#### EXERCISE GOAL:
Print out each entry below in full, exactly as given, excluding pictures.

Screenshot and code edit data:
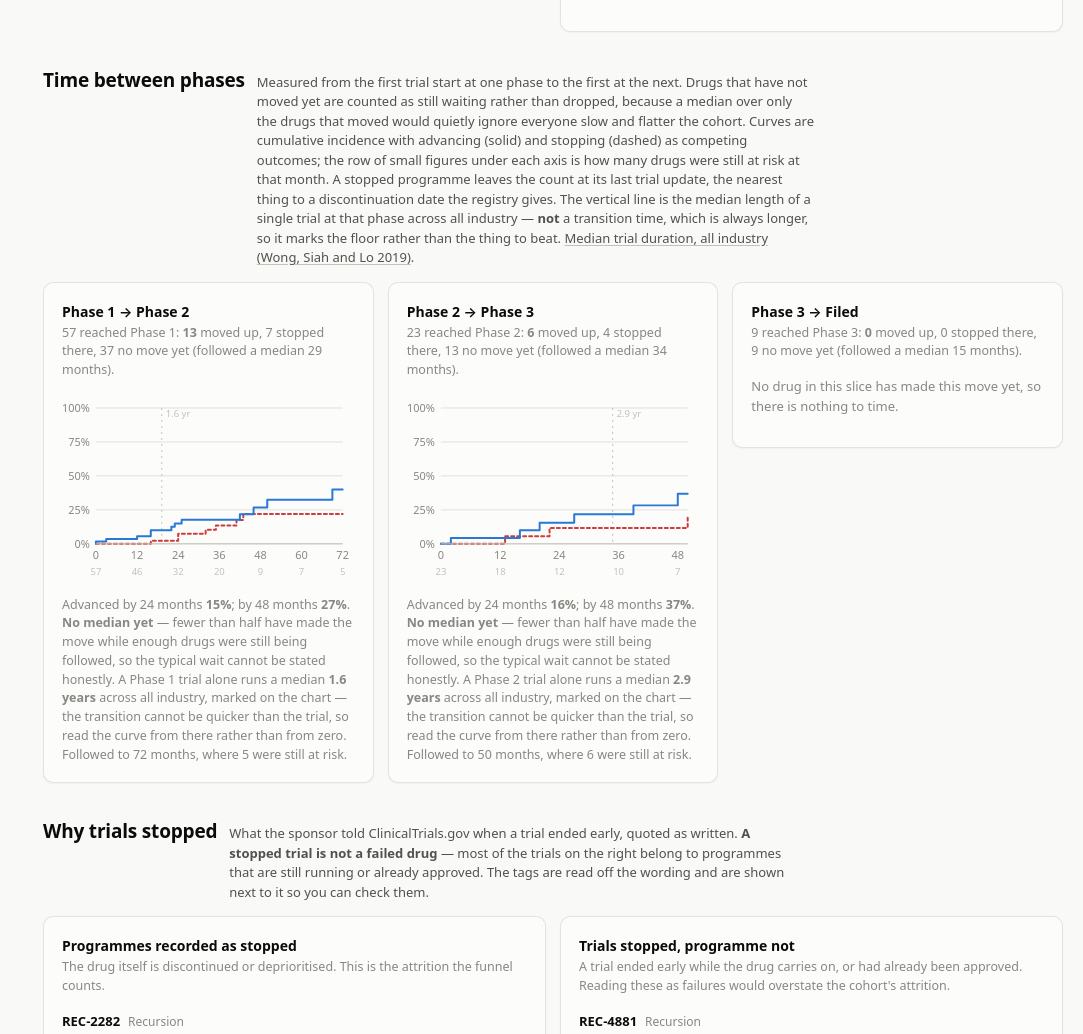
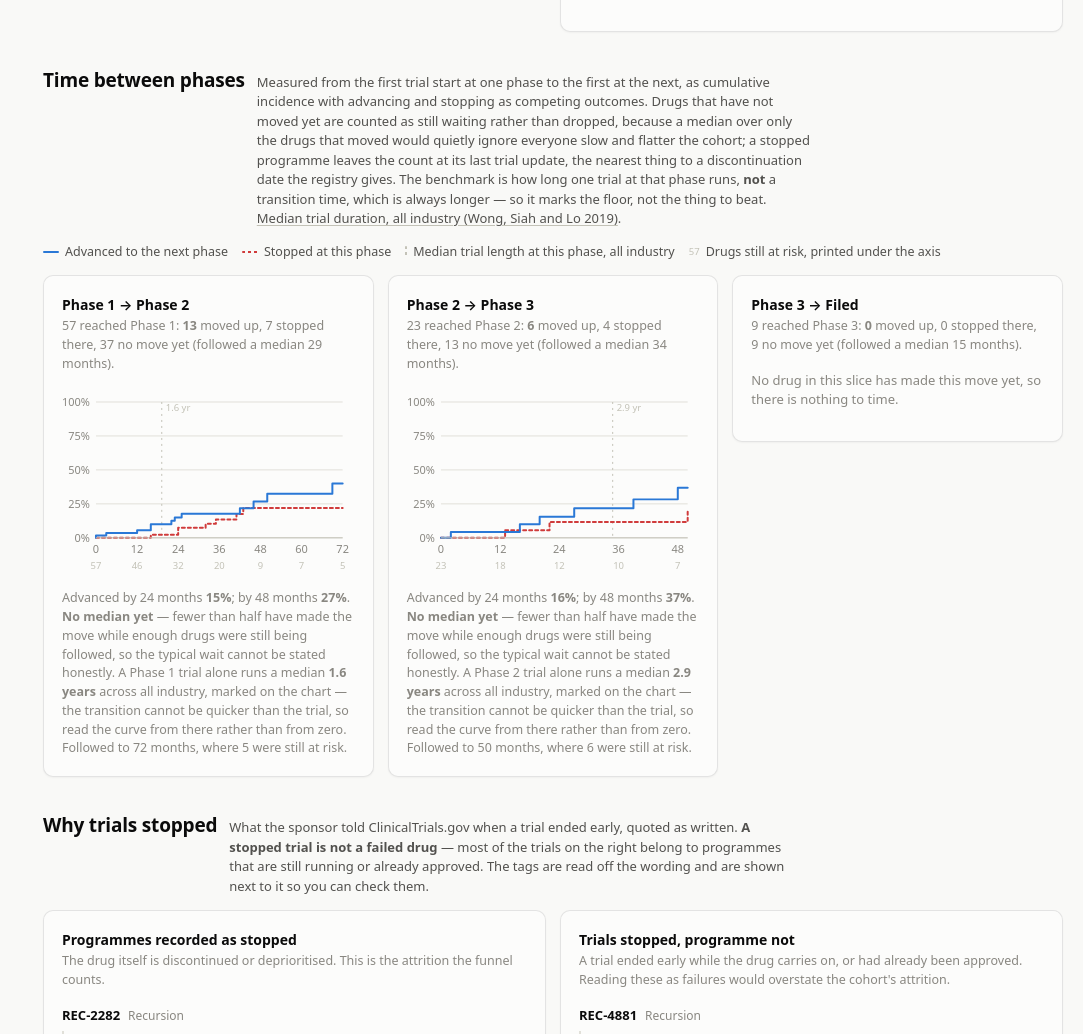
Before and after one commit to Noswad46/ai_drug_discovery_tracker, a plain HTML site: page site/index.html in a window 1280 px wide. Shown: the part 2446-3480 px from the top of the page, without its empty margins (197-1280 px from the left). Drawn offline with Linux system fonts and the light colour scheme.

Commit message:
Add a key to the duration charts
Three encodings were only explained in prose: the solid advancing curve, the
dashed stopping curve, the benchmark, and the small figures under the axis.
One legend above the cards now carries them, reusing the .line-key style that
was already in the stylesheet but had never been used.

The benchmark key stands upright because that is how it appears on the chart
— a vertical cut across the curves rather than another series running with
them — and the at-risk key is set in the same grey and size as the row it
describes. The legend is dropped when a filtered slice leaves no chart to
describe.

With the key carrying the encoding, the section note no longer repeats it and
says only what a legend cannot: what is being measured, why non-movers are
kept, and why the benchmark is a floor.

Co-Authored-By: Claude Opus 5 (1M context) <noreply@anthropic.com>

```diff
--- a/site/assets/app.js
+++ b/site/assets/app.js
@@ -1121,6 +1121,30 @@
     };
   }
 
+  /* Three encodings share one legend above the cards, the way the phase
+     legend sits above the breakdown grid. The benchmark key is drawn upright
+     because that is how it appears on the chart — a vertical cut across the
+     curves, not another series running along with them. */
+  function durationLegend(showBenchmark) {
+    var dashes = function (colour, horizontal) {
+      return "repeating-linear-gradient(" + (horizontal ? "90deg" : "180deg") +
+        "," + colour + " 0 3px,transparent 3px 6px)";
+    };
+    return (
+      '<div class="legend">' +
+      '<span class="key"><span class="line-key" style="background:var(--series-1)"></span>' +
+      "Advanced to the next phase</span>" +
+      '<span class="key"><span class="line-key" style="background:' + dashes("var(--critical)", true) +
+      '"></span>Stopped at this phase</span>' +
+      (showBenchmark
+        ? '<span class="key"><span class="line-key upright" style="background:' + dashes("var(--axis)", false) +
+          '"></span>Median trial length at this phase, all industry</span>'
+        : "") +
+      '<span class="key"><span class="at-risk-key">57</span>Drugs still at risk, printed under the axis</span>' +
+      "</div>"
+    );
+  }
+
   function renderDurations(rows) {
     /* Keep each panel tied to its step index: drawDurations() looks the chart
        containers up by it, so a dropped step must not shift the rest along. */
@@ -1136,6 +1160,10 @@
         "How long the cohort takes to climb a phase.",
         '<p class="empty">No dated phase starts in this slice.</p>');
     }
+
+    var drawable = panels.some(function (panel) {
+      return panel.stats.total >= MIN_AT_RISK && panel.stats.advanced > 0;
+    });
 
     var cards = panels.map(function (panel) {
       var stats = panel.stats;
@@ -1196,23 +1224,25 @@
     return section(
       "durations",
       "Time between phases",
-      "Measured from the first trial start at one phase to the first at the next. Drugs that have " +
-        "not moved yet are counted as still waiting rather than dropped, because a median over only " +
-        "the drugs that moved would quietly ignore everyone slow and flatter the cohort. Curves are " +
-        "cumulative incidence with advancing (solid) and stopping (dashed) as competing outcomes; " +
-        "the row of small figures under each axis is how many drugs were still at risk at that month. " +
-        "A stopped programme leaves the count at its last trial update, the nearest thing to a " +
+      // the legend carries the encoding now, so this says only what it cannot
+      "Measured from the first trial start at one phase to the first at the next, as cumulative " +
+        "incidence with advancing and stopping as competing outcomes. Drugs that have not moved " +
+        "yet are counted as still waiting rather than dropped, because a median over only the " +
+        "drugs that moved would quietly ignore everyone slow and flatter the cohort; a stopped " +
+        "programme leaves the count at its last trial update, the nearest thing to a " +
         "discontinuation date the registry gives." +
         (durationSource
-          ? " The vertical line is the median length of a single trial at that phase across all " +
-            "industry — <strong>not</strong> a transition time, which is always longer, so it marks " +
-            "the floor rather than the thing to beat. " +
+          ? " The benchmark is how long one trial at that phase runs, <strong>not</strong> a " +
+            "transition time, which is always longer — so it marks the floor, not the thing to " +
+            "beat. " +
             (durationSource.url
               ? '<a href="' + esc(durationSource.url) + '" target="_blank" rel="noopener">' +
                 esc(durationSource.label) + "</a>."
               : esc(durationSource.label) + ".")
           : ""),
-      '<div class="grid cols-3">' + cards.join("") + "</div>"
+      // no charts in this slice means nothing for a key to describe
+      (drawable ? durationLegend(!!durationSource) : "") +
+        '<div class="grid cols-3">' + cards.join("") + "</div>"
     );
   }
 
--- a/site/assets/styles.css
+++ b/site/assets/styles.css
@@ -306,6 +306,10 @@ section { margin-top: 34px; scroll-margin-top: 74px; }
 .legend .key { display: inline-flex; align-items: center; gap: 6px; }
 .legend .swatch { width: 11px; height: 11px; border-radius: 3px; flex: none; }
 .legend .line-key { width: 16px; height: 2px; border-radius: 1px; flex: none; }
+/* the benchmark cuts across the curves, so its key stands upright like it does */
+.legend .line-key.upright { width: 2px; height: 12px; }
+/* mirrors the at-risk row under the chart axis */
+.legend .at-risk-key { font-size: 9.5px; color: var(--axis); flex: none; }
 
 .bars { display: flex; flex-direction: column; gap: 10px; }
 .bar-row { display: grid; grid-template-columns: minmax(92px, 32%) 1fr; gap: 12px; align-items: center; }
```
Also changed, not shown: site/data/dashboard.js, site/data/dashboard.json.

#### RESPONSE:
Before and after one commit to Noswad46/ai_drug_discovery_tracker, a plain HTML site: page site/index.html in a window 1280 px wide. Shown: the part 2446-3480 px from the top of the page, without its empty margins (197-1280 px from the left). Drawn offline with Linux system fonts and the light colour scheme.

Commit message:
Add a key to the duration charts
Three encodings were only explained in prose: the solid advancing curve, the
dashed stopping curve, the benchmark, and the small figures under the axis.
One legend above the cards now carries them, reusing the .line-key style that
was already in the stylesheet but had never been used.

The benchmark key stands upright because that is how it appears on the chart
— a vertical cut across the curves rather than another series running with
them — and the at-risk key is set in the same grey and size as the row it
describes. The legend is dropped when a filtered slice leaves no chart to
describe.

With the key carrying the encoding, the section note no longer repeats it and
says only what a legend cannot: what is being measured, why non-movers are
kept, and why the benchmark is a floor.

Co-Authored-By: Claude Opus 5 (1M context) <noreply@anthropic.com>

```diff
--- a/site/assets/app.js
+++ b/site/assets/app.js
@@ -1121,6 +1121,30 @@
     };
   }
 
+  /* Three encodings share one legend above the cards, the way the phase
+     legend sits above the breakdown grid. The benchmark key is drawn upright
+     because that is how it appears on the chart — a vertical cut across the
+     curves, not another series running along with them. */
+  function durationLegend(showBenchmark) {
+    var dashes = function (colour, horizontal) {
+      return "repeating-linear-gradient(" + (horizontal ? "90deg" : "180deg") +
+        "," + colour + " 0 3px,transparent 3px 6px)";
+    };
+    return (
+      '<div class="legend">' +
+      '<span class="key"><span class="line-key" style="background:var(--series-1)"></span>' +
+      "Advanced to the next phase</span>" +
+      '<span class="key"><span class="line-key" style="background:' + dashes("var(--critical)", true) +
+      '"></span>Stopped at this phase</span>' +
+      (showBenchmark
+        ? '<span class="key"><span class="line-key upright" style="background:' + dashes("var(--axis)", false) +
+          '"></span>Median trial length at this phase, all industry</span>'
+        : "") +
+      '<span class="key"><span class="at-risk-key">57</span>Drugs still at risk, printed under the axis</span>' +
+      "</div>"
+    );
+  }
+
   function renderDurations(rows) {
     /* Keep each panel tied to its step index: drawDurations() looks the chart
        containers up by it, so a dropped step must not shift the rest along. */
@@ -1136,6 +1160,10 @@
         "How long the cohort takes to climb a phase.",
         '<p class="empty">No dated phase starts in this slice.</p>');
     }
+
+    var drawable = panels.some(function (panel) {
+      return panel.stats.total >= MIN_AT_RISK && panel.stats.advanced > 0;
+    });
 
     var cards = panels.map(function (panel) {
       var stats = panel.stats;
@@ -1196,23 +1224,25 @@
     return section(
       "durations",
       "Time between phases",
-      "Measured from the first trial start at one phase to the first at the next. Drugs that have " +
-        "not moved yet are counted as still waiting rather than dropped, because a median over only " +
-        "the drugs that moved would quietly ignore everyone slow and flatter the cohort. Curves are " +
-        "cumulative incidence with advancing (solid) and stopping (dashed) as competing outcomes; " +
-        "the row of small figures under each axis is how many drugs were still at risk at that month. " +
-        "A stopped programme leaves the count at its last trial update, the nearest thing to a " +
+      // the legend carries the encoding now, so this says only what it cannot
+      "Measured from the first trial start at one phase to the first at the next, as cumulative " +
+        "incidence with advancing and stopping as competing outcomes. Drugs that have not moved " +
+        "yet are counted as still waiting rather than dropped, because a median over only the " +
+        "drugs that moved would quietly ignore everyone slow and flatter the cohort; a stopped " +
+        "programme leaves the count at its last trial update, the nearest thing to a " +
         "discontinuation date the registry gives." +
         (durationSource
-          ? " The vertical line is the median length of a single trial at that phase across all " +
-            "industry — <strong>not</strong> a transition time, which is always longer, so it marks " +
-            "the floor rather than the thing to beat. " +
+          ? " The benchmark is how long one trial at that phase runs, <strong>not</strong> a " +
+            "transition time, which is always longer — so it marks the floor, not the thing to " +
+            "beat. " +
             (durationSource.url
               ? '<a href="' + esc(durationSource.url) + '" target="_blank" rel="noopener">' +
                 esc(durationSource.label) + "</a>."
               : esc(durationSource.label) + ".")
           : ""),
-      '<div class="grid cols-3">' + cards.join("") + "</div>"
+      // no charts in this slice means nothing for a key to describe
+      (drawable ? durationLegend(!!durationSource) : "") +
+        '<div class="grid cols-3">' + cards.join("") + "</div>"
     );
   }
 
--- a/site/assets/styles.css
+++ b/site/assets/styles.css
@@ -306,6 +306,10 @@ section { margin-top: 34px; scroll-margin-top: 74px; }
 .legend .key { display: inline-flex; align-items: center; gap: 6px; }
 .legend .swatch { width: 11px; height: 11px; border-radius: 3px; flex: none; }
 .legend .line-key { width: 16px; height: 2px; border-radius: 1px; flex: none; }
+/* the benchmark cuts across the curves, so its key stands upright like it does */
+.legend .line-key.upright { width: 2px; height: 12px; }
+/* mirrors the at-risk row under the chart axis */
+.legend .at-risk-key { font-size: 9.5px; color: var(--axis); flex: none; }
 
 .bars { display: flex; flex-direction: column; gap: 10px; }
 .bar-row { display: grid; grid-template-columns: minmax(92px, 32%) 1fr; gap: 12px; align-items: center; }
```
Also changed, not shown: site/data/dashboard.js, site/data/dashboard.json.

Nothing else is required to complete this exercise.